When Musa Okwonga asked me to write this piece he used forty-eight words. Forty-eight words came together to create a message. I replied to his message using twenty-five words. He replied again using thirteen words. That’s an eighty-six word conversation that has resulted in me typing this. Hearing the words of others and reading the words of others has made me write words and say words. Using words to communicate about this world that we have been born into is my favourite thing about being a part of the human race.
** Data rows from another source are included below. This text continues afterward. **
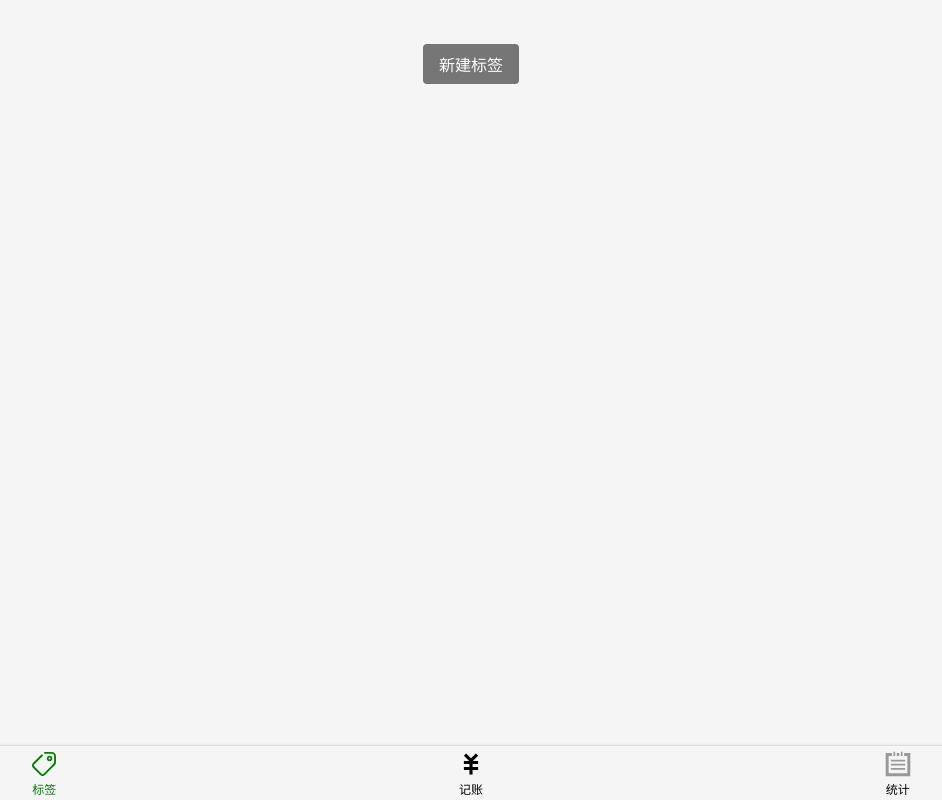
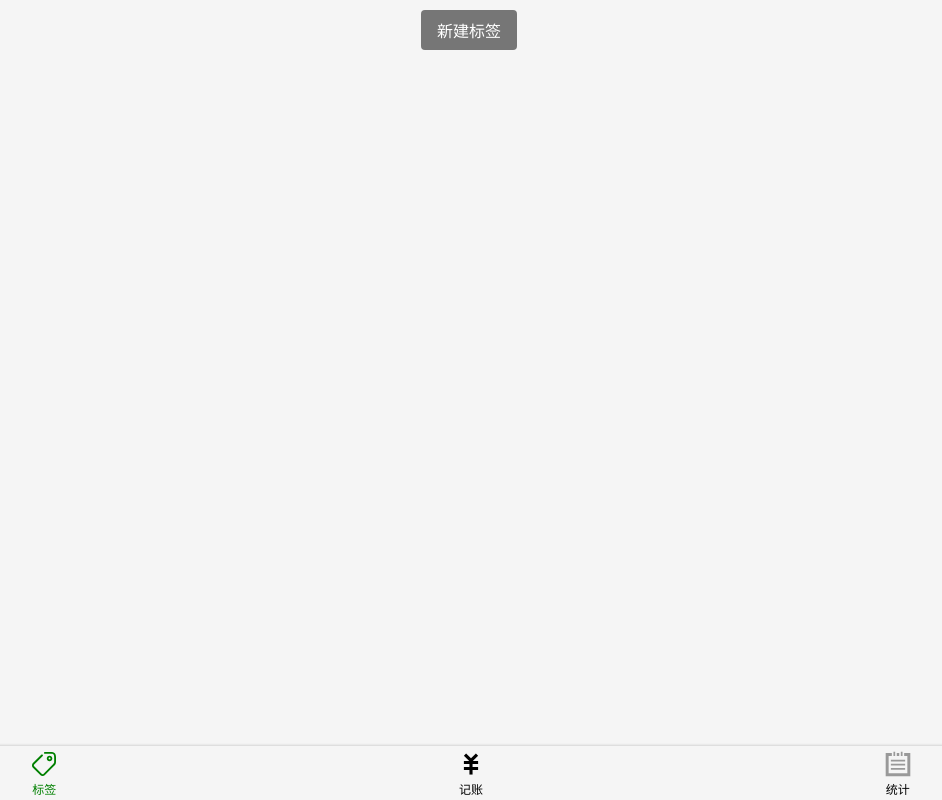
Before and after one commit to Fanrongrong-123/couney, a Vue app: page /#/Labels in a window 1280 px wide. Shown: the whole page, without its empty margins (169-1111 px from the left). Built offline with nearby package versions, Linux system fonts and the light colour scheme.

Commit message:
固定新建标签

```diff
--- a/src/main.ts
+++ b/src/main.ts
@@ -14,12 +14,6 @@ Vue.component('Nav', Nav)
 Vue.component('Layout', Layout)
 Vue.component('icon', icon)
 
-// 问题：全局变量太多，容易冲突；严重依赖window(node.js没有window)
-
-// 解决
-
-// record story
-
 new Vue({
   router, // 自动引用index.ts的router
   store,
--- a/src/views/Labels.vue
+++ b/src/views/Labels.vue
@@ -42,12 +42,13 @@ export default class Labels extends Vue {
 <style lang="scss">
 .labels {
   background: #F5F5F5;
+  position: relative;
 
 }
 
 .tag {
   background: white;
-  max-height: 80vh;
+  max-height: 75vh;
   overflow: auto;
 
   > .tag {
@@ -68,17 +69,12 @@ export default class Labels extends Vue {
 }
 
 .createTag {
-  background: #767676;
-  color: white;
-  border-radius: 4px;
-  border: none;
-  height: 40px;
-  padding: 0 16px;
+  position: absolute;
+  left: 50%;
+  transform: translate(-50px);
 
   &-wrapper {
-    text-align: center;
-    padding: 16px;
-    margin-top: 44-16px;
+    margin-top: 10px;
   }
 }
 </style>
```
I feel lucky to have been born into a time when words are sat there waiting to be picked up and used. They can be written, said, shouted, whispered, mimed or sung at any time. We are allowed to put them in any order we like. It’s the freedom of words, how we say them, which ones we use and when we choose to say them that exhilarates me. I am forever excited by the fact that we continuously stand on a verbal knife-edge where people have got this bank of language to withdraw words from. Someone could come up to me tomorrow and say a sentence that changes my life forever. I was sat on the Victoria line recently and the man opposite me was wearing a T-shirt. Printed on the T-shirt were the words, “This T-shirt would look good on your bedroom floor.” I read it, and he saw me reading it, I continued to look at it, I then looked up to his face and he was shaking his head at me as if to say “No, this T-shirt is not aimed at you.” He was looking for somewhere to look and he looked to the person sat to my right and it was a five-year old girl, she was reading the message as well. Next to her was an Alsatian dog and the dog was reading it too. The man shut his eyes and put his head in his hands, all because of the words he chose to wear on his T-shirt.
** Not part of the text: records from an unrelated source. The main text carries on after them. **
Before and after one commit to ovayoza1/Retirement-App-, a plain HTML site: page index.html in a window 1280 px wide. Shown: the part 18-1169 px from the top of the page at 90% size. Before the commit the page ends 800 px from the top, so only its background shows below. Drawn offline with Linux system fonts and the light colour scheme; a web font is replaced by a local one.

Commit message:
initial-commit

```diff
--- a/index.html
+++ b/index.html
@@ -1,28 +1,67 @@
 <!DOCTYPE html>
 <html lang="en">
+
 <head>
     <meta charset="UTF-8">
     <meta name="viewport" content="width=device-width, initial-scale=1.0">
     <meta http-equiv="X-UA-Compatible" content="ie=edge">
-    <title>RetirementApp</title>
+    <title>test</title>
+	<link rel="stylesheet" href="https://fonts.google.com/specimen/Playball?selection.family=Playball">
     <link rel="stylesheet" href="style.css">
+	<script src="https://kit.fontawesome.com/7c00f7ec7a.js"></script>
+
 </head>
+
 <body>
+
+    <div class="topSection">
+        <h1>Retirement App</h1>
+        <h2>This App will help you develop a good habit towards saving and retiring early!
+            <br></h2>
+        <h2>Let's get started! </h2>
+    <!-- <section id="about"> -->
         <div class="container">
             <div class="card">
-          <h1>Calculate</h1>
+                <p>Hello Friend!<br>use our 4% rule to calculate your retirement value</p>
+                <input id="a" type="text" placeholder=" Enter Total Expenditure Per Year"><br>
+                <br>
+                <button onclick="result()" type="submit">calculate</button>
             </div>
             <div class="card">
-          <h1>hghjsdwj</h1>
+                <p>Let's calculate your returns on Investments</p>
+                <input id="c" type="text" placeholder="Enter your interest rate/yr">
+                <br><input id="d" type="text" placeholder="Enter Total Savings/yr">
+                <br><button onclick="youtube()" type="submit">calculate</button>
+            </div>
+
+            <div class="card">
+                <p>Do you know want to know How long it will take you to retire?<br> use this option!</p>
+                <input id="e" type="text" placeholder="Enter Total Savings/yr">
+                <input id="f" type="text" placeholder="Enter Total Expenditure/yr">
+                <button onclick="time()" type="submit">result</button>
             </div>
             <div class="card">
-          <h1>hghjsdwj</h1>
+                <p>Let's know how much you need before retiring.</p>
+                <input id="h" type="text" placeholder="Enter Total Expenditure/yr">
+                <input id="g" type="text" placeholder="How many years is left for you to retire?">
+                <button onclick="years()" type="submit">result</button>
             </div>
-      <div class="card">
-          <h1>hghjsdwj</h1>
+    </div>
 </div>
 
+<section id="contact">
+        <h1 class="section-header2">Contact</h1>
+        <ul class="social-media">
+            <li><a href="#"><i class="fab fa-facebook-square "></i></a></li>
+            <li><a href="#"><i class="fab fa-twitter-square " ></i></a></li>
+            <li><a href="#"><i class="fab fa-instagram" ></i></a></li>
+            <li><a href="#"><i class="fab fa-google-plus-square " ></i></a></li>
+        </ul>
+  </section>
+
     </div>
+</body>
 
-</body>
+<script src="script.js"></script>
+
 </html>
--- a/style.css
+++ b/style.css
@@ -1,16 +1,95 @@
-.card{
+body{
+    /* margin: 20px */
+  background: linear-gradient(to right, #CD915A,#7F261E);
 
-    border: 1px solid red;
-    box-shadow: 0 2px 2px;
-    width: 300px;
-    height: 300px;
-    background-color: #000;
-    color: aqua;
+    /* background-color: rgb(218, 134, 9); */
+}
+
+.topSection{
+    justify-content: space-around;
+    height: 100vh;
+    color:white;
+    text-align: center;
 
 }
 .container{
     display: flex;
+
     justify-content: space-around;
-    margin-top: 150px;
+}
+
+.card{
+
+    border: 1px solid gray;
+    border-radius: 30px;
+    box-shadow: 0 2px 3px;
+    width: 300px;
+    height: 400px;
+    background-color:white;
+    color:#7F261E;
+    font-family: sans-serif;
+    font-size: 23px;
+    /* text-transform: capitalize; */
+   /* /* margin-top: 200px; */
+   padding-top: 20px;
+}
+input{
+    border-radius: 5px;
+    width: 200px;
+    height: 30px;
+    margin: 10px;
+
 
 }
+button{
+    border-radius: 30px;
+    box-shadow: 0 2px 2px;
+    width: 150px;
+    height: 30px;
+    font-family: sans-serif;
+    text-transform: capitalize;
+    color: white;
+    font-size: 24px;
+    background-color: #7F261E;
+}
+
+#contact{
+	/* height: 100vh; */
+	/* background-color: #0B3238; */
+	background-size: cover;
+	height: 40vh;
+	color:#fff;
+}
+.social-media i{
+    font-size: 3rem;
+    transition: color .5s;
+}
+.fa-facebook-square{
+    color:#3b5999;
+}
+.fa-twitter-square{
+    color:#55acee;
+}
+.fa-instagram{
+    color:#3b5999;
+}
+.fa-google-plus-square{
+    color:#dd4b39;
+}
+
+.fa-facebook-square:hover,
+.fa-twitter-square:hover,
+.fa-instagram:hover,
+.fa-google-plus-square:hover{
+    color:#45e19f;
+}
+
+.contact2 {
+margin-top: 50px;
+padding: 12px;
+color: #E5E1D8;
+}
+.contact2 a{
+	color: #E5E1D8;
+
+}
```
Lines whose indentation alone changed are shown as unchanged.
I love the fact that it only takes a split second to say or write a word. Then it’s there, it lives. BOOM. Words let us build and create things in seconds. They are so quick. I want to sit down with a painter and say “Ok lets have a race, I will say “a field of poppies” and you paint a field of poppies and let’s see who is fastest. I saw a condom machine and someone had written on it “For refund insert baby.” Suddenly because someone had scribbled those four words with a permanent marker the condom machine became 100 percent more interesting than it was before. Those words constructed an image in my head at lightning speed.
If a picture paints a thousand words, then a word paints ten million pictures. TREE. The images of trees that people would think of may be similiar, i.e the same species of tree, but the tree might be a different size or in a different season. Just by saying the word TREE people have an image painted in their head. You could say two words. Christmas tree. You could say three words. Burning Christmas tree. Four words. Fiercely burning Christmas tree. Five words. A fiercely burning Christmas tree. Six words. Climbing a fiercely burning Christmas tree. Seven Words. Jesus climbing a fiercely burning Christmas tree. Seven words and a personal picture appears in the head through words.
I am blown away by the fact that you can say the word diamond to someone and the person instantly thinks of their own personal diamond. Or as Tom Waits sings in the song ‘All The World Is Green’– “He is balancing a diamond on a blade of grass.” By putting ten words together in a certain order he has painted an image that gives the listener something they didn’t have before. A verbal present from him to the listener. The freedom of that process is like dancing. You can just do it. In any way you like. Whenever you like and it’s completely free to do. Nobody can tell you how to dance if you are enjoying your dancing.
I’ve written a few words now, some of them are in the wrong order, some of them are in the right order but could be in a better order. I could have used different words to talk about words but those are the words I chose.
Rob Auton has ideas and sees if other people like those ideas by writing them down, standing up on stage, and saying them out loud. You can hear his poetry here. He also runs the brilliant Bang Said The Gun night, and has a blog you can read here.